Change Partners And Play Beach Volleyball Tests Loyalties As Olympics Debut Draws Near

Bob Ford Philadelphia Inquirer

For those who missed the last few episodes of “Beach Volleyball, Olympic Invader,” here’s a recap:

Randy and Beef had been together all year, but that was before Adam stole Randy away. And Dain and Canyon were really getting along, but then Canyon had that toe thing, so Dain called Beef, who was on the rebound, and Canyon ended up with Lee.

The women? Don’t ask. Nancy and Holly have to be together, but they broke up for a while anyway. Karolyn was with Nancy during the break-up, and that turned out to be a big mistake for her. But what did she expect?

What indeed? Please stay tuned, for there will certainly be more. If this is Baltimore, where trucked-in sand forms the earth and beer advertisements flutter against the sky, then these must be the U.S. Olympic trials for beach volleyball, a sport whose moral fiber is spandex.

Beneath the skimpy swimsuits or flimsy tank tops of the competitors, no doubt, every heart beats true for the red, white and blue. But the first-time inclusion of this California original into the generally staid Olympic Games will bring with it a slightly different attitude.

“It’s kind of a clash in ideology,” said Karch Kiraly (pronounced Keer-RYE), 35, the world’s top-ranked beach volleyball player, who along with partner Kent Steffes grabbed the final spot on the U.S. team. “This is a game known for its individualism and flashy play. The Olympics are known for patriotism and a lot of protocol. Over the years, there’s been very little protocol involved with beach volleyball.”

The two-on-two game was invented on the beaches near Los Angeles in the 1920s, and became a cult passion long before modest tournament prize money was first offered in 1974. The legends of the game were often hard-partying beach bums who trained by the light of the jukebox.

In the last two decades, the sport has attracted sponsorships and television contracts and has spawned separate tours for men and women.
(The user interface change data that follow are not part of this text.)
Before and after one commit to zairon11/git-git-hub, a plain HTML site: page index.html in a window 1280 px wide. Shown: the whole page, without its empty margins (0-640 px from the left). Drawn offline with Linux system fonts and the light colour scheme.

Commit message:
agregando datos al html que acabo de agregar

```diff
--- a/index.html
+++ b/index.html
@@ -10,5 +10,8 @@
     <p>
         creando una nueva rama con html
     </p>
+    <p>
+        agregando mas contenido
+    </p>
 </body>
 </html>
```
The men’s Miller Lite Professional Volleyball Tour offers more than $4 million in prize money this year. The women’s Evian tour awards about $1.5 million. Beach volleyball was approved in 1993 for the Olympic program.
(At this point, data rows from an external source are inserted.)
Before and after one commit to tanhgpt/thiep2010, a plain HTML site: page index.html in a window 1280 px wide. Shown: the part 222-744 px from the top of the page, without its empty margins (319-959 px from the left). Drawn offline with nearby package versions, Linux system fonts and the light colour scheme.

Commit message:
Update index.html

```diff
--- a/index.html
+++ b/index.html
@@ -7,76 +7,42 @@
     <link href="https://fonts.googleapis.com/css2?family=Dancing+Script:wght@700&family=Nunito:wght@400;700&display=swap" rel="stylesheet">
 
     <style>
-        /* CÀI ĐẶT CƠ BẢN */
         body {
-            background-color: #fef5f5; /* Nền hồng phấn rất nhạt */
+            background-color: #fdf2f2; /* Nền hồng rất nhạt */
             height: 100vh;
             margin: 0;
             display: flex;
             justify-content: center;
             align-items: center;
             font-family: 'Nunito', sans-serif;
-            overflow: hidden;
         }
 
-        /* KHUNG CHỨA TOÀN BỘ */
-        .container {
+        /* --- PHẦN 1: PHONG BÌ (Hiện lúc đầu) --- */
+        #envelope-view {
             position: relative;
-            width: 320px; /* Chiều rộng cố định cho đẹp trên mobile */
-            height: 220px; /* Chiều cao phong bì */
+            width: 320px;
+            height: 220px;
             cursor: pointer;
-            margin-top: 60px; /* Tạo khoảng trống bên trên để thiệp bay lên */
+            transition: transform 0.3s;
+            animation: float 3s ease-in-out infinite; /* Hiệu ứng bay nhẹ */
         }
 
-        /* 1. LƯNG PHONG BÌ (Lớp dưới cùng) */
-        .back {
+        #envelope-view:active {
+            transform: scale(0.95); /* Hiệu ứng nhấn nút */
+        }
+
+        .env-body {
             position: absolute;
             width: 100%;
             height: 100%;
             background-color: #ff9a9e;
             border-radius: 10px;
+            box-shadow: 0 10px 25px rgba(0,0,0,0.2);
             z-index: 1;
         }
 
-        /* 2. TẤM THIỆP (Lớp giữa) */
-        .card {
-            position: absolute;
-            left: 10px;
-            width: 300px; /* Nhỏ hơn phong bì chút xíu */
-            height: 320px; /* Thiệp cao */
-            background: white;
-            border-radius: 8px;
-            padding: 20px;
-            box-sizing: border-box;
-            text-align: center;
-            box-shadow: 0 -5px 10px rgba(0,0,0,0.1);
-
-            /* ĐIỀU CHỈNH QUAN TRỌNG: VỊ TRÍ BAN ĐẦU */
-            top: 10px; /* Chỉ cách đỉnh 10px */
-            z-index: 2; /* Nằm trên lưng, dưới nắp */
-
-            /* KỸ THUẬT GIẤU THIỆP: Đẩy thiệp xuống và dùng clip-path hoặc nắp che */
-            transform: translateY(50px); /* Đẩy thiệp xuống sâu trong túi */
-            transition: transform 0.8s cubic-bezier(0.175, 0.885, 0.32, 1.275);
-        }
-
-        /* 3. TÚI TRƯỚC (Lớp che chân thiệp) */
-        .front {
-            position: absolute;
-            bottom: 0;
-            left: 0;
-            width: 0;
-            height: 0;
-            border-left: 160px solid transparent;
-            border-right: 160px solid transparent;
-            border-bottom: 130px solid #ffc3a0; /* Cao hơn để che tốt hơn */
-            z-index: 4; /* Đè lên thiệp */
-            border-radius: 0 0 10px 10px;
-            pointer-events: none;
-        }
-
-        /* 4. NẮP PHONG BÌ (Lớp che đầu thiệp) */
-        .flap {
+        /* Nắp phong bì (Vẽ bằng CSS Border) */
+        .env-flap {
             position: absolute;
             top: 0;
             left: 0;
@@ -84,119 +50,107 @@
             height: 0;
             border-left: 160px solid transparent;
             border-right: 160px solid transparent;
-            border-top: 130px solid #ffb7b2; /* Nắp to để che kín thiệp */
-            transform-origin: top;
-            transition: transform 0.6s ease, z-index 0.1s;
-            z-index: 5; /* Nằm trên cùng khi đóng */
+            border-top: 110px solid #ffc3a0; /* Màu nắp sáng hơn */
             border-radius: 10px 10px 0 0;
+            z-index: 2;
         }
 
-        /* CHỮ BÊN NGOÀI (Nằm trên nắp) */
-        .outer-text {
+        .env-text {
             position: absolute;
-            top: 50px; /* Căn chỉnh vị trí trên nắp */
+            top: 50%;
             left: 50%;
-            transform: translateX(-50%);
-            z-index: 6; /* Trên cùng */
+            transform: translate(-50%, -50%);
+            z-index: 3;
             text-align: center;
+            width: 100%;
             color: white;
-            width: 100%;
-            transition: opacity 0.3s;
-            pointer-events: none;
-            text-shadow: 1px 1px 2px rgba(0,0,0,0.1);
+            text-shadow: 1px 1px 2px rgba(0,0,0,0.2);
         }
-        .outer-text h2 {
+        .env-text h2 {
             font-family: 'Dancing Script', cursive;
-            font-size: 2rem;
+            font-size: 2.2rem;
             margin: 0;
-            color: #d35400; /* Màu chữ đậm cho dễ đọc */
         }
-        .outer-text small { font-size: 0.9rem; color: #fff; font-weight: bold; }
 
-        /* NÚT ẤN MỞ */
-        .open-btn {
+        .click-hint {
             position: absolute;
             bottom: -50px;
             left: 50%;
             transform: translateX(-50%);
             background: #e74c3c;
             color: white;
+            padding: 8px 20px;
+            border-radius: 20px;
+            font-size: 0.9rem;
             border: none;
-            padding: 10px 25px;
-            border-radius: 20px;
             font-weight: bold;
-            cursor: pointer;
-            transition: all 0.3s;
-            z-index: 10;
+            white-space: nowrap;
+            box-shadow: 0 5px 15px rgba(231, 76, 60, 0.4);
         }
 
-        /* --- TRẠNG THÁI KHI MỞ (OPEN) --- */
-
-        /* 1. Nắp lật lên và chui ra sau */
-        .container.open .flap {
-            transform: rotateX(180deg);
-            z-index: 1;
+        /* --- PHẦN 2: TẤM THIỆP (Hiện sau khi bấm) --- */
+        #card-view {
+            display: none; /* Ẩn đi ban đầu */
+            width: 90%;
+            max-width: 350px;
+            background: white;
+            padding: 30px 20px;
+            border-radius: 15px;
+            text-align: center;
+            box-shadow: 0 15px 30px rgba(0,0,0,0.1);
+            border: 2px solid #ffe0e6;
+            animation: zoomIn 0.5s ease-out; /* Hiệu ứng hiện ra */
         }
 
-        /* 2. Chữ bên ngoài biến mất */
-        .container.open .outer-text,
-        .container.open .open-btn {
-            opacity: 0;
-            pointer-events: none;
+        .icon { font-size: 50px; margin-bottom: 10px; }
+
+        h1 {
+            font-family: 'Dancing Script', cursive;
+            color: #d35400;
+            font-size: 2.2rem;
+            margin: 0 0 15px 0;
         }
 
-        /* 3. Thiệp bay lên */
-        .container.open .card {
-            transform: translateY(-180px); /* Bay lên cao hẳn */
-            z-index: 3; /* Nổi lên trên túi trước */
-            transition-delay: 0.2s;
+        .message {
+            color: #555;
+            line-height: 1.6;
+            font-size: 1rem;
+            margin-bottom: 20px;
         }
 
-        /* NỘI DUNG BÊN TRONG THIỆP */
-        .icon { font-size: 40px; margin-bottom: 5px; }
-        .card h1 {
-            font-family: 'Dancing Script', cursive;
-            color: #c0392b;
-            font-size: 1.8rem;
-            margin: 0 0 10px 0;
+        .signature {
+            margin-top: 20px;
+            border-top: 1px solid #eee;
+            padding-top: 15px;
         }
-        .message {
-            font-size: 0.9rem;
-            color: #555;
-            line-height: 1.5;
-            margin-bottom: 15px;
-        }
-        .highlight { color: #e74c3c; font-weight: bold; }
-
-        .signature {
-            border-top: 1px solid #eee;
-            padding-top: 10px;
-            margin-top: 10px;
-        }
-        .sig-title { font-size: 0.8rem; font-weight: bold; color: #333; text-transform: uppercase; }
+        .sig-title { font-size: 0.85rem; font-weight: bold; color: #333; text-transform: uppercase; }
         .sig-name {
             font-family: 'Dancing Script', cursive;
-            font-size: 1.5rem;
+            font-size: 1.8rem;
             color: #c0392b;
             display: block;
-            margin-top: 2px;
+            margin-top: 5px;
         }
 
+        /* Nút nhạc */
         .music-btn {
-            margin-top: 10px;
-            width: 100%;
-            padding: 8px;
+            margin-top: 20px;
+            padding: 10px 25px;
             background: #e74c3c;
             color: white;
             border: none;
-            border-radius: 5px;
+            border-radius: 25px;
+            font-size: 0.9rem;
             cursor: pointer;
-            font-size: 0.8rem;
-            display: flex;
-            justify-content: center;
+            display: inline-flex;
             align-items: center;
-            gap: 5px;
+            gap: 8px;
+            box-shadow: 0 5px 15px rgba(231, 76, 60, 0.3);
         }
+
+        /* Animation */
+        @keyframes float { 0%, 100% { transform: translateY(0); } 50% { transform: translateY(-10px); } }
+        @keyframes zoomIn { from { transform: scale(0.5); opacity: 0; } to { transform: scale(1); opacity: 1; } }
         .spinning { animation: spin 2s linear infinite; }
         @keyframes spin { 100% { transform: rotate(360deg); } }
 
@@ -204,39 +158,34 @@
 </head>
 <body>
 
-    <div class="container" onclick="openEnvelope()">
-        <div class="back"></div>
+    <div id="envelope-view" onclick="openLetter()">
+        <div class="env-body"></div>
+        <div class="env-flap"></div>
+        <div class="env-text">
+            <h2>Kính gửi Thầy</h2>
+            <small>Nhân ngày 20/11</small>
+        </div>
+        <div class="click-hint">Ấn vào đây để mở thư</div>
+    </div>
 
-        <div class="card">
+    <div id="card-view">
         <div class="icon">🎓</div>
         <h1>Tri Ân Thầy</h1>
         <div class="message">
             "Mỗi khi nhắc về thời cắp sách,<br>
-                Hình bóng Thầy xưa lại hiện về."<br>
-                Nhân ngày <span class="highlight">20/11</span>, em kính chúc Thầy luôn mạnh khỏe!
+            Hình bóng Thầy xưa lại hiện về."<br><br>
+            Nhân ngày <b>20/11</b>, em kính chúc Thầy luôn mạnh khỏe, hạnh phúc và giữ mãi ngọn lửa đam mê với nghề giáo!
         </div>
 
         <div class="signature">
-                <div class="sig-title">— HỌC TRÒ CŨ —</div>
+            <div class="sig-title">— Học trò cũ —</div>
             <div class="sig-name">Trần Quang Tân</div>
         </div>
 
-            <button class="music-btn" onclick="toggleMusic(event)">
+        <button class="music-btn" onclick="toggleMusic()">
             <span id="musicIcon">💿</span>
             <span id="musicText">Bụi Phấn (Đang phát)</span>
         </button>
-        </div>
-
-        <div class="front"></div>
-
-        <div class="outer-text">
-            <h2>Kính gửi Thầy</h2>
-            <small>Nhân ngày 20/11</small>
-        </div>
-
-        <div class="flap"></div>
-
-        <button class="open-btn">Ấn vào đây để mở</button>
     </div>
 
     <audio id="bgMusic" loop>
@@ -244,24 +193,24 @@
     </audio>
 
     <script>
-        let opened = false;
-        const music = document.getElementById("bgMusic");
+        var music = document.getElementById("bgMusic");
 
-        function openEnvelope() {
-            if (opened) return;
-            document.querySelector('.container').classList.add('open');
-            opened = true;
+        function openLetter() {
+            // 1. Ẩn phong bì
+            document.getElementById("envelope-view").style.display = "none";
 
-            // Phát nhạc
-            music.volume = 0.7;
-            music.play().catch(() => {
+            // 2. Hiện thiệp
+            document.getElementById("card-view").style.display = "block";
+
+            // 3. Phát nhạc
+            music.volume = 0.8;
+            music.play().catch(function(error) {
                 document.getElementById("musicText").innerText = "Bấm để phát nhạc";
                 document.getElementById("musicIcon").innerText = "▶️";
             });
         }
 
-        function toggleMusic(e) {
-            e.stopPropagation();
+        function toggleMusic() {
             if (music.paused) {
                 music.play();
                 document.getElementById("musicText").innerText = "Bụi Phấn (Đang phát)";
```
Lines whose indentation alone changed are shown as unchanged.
“It’s changed, and we’re all a little more serious,” said 39-year-old Sinjin Smith, who has already qualified for the Olympics - some say he sneaked in - with partner Carl Henkel.

With money and fame come commercialism and politics. It’s no secret that television executives and product manufacturers like the sport as much for its healthy, slightly titillating, hard-body image as for the competition. The players, naturally, balk at the inference.

“I don’t think we’re trying to sell sex,” said Olympic team member Holly McPeak, who nonetheless had a breast augmentation procedure recently and is cattily referred to by opponents on tour as “Holly Twin Peaks.”

“If people come out to see girls in bikinis or guys in shorts, that’s fine,” Smith said. “I’m not going to deny it’s a sexier sport than … bowling or golf or whatever. But people quickly realize there’s a great sport that comes along with this.”

The politics of the game aren’t as sunny or wholesome. The Association of Volleyball Professionals (AVP), the men’s union, is at war with the international governing body of the sport (FIVB). The fight is about money, but it spilled over into the Olympic qualification process, with a balky compromise being reached last year.

The FIVB ruled that for both men and women, one of the three U.S. Olympic spots would be reserved for the top-ranked American teams on the international tour.

To play on the international tour, American players had to forgo their own domestic tour for a full year. And while all the best players opted to stay in the United States, diving and spiking for big bucks, Smith and Henkel went overseas to lock up the FIVB-designated spot.

“I took advantage of an opportunity that was open to everyone,” Smith said. “Everyone knew what the rules were.”

On the women’s side, where the players’ association (WPVA) worked successfully with the international body, the Olympic controversy is more personal.

Nancy Reno and McPeak were the best team on both the FIVB tour and the women’s Evian tour. The homespun Reno, a nature girl who wears tie-dyed bandanas and works for environmental causes in her spare time, is the tall blocker. The glamorous, semi-natural McPeak, 5-foot-6 and lightning quick, is the setter.

They are volleyball’s odd couple - even endorsing different brands of bathing suits - and never more odd than this season. Reno dumped McPeak midway through the Evian tour to play with Karolyn Kirby, even though the Reno-McPeak tandem received the automatic bid and is a cast-in-stone Olympic team.

Reno and McPeak eventually reunited late last month, leaving Kirby to scramble for a trials partner. She chose rookie Lisa Arce, but they were knocked out in the preliminary rounds last week despite holding the top seed.

The men change partners frequently as well. Adam Johnson, ranked behind only Kiraly and Steffes, teams on the AVP tour with a Brazilian player. When he asked Randy Stoklos, another aging legend, to join him for the Olympic trials, Stoklos dropped partner Bill “Beef” Boullianne like a jellyfish.

Boullianne then hooked up with Dain Blanton, who had discarded his partner, Canyon Ceman, when Ceman dislocated one of his toes so badly that the bone was sticking through the skin. Like, “Later, dude.” Ceman teamed with Lee LeGrande at the trials, but was quickly eliminated.

That’s beach volleyball, where loyalty isn’t a factor.

“Being in the Olympics means a lot to the whole sport,” said Kiraly, who like Smith, his one-time beach partner, was an all-American in the indoor game at UCLA. “It’s going to be interesting. For instance, we’ve never had anthems for the participants. It’ll be a sight to have all these beach volleyball players standing there during anthems. They aren’t used to playing for their countries.”